Makoto Shinkai has always impressed me with the style of music he chooses for his films. In his feature-length titles, Children who Chase Lost Voices and The Place Promised in Our Early Days there has been a large ensemble orchestra to add a punch of power to scenes. Here, Shinkai reverts back to his humble beginnings of Voices of a Distant Star (2003), so it is mostly just a single piano. None the less, it is still enchanting and beautiful. If the style sounds a little different to you, it would be because it was composed by Daisuke Kashiwa, whom (yes, you heard me) isn’t Tenmon, the same composer from every other film Shinkai has ever done. While there are never opening songs with Shinkai’s work, there is a beautiful ending song: “Rain” by Motohiro Hata, an acoustic track with smooth vocals. Like the other ending songs, it is fantastic, catchy and has a beautiful melody. It definitely adds magic to the film. The Japanese acting is great. It shines at the climax of the film, the most emotional scene near the end. I had to try not to sob in the REEL anime cinema screening that I saw. The english dub could have been better, but it is not the acting that is amis. Since the majority is narration, the delivery is believable. Patrick Poole is, but more importantly sounds way too old to be playing a 15-year-old boy. He sounds like he‘s the older brother in the family. It is distracting, as it makes you forget there’s a 10 year age gap between the two leads. Maggie Flecknoe, as you may have guessed, sounds a lot more fitting age-wise in her role, and is almost identical to the Japanese.

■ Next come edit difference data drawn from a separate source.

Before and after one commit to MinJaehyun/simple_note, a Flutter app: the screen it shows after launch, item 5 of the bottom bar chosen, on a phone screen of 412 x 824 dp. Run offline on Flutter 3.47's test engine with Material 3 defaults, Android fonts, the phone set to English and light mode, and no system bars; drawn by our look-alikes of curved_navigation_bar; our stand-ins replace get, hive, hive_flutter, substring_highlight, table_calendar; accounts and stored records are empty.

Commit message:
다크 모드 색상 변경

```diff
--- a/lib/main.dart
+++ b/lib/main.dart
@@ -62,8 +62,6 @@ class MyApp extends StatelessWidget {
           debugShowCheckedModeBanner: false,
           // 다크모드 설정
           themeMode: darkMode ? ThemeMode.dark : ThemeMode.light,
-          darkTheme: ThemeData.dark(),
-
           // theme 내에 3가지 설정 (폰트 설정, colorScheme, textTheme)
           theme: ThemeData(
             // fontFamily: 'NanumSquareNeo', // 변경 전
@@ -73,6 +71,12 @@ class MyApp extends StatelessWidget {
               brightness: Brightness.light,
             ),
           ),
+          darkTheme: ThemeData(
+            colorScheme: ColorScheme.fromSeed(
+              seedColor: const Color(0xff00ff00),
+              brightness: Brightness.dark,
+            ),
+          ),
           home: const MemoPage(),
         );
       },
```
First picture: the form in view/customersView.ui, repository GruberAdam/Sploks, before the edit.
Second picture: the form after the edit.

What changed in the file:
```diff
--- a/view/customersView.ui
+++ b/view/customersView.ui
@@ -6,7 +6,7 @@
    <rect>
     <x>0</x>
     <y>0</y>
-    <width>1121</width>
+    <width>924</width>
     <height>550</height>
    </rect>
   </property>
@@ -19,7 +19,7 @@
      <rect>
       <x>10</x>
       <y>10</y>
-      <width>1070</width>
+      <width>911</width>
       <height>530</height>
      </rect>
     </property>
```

For a director whom, like many, recycles similar ideas, he does it very well. The themes of loneliness and longing for others is explored in a very poetic, true to life manner. He takes something incredibly simple and makes it relatable and sympathetic – mostly through exposition of thought. As we all know, loneliness is something akin to being trapped in your own mind – which in turn, makes you feel heavy, sad, and disconnected to reality. In Shinkai’s films, we are often smack bam in the mind of the main characters. It is something many viewers will be able to identify with, and partially is what makes Shinkai’s films so popular. We can all unite in our experiences of loneliness. A mixture of relaxing, nostalgic, touching and heart wrenching, Garden of Words is a noteworthy addition to Shinkai’s growing collection of titles. If I could re-write my previous article, I would put this one at #4, above 5 Centimeters per Second, which would kick “Place Promised in Our Early Days” off the ranking space forever. Story wise, it doesn’t beat Voices of a Distant Star, but it is worth watching even if you have seen all his other films, as it isn’t a step down in quality by any means.
What do you think? Leave a comment.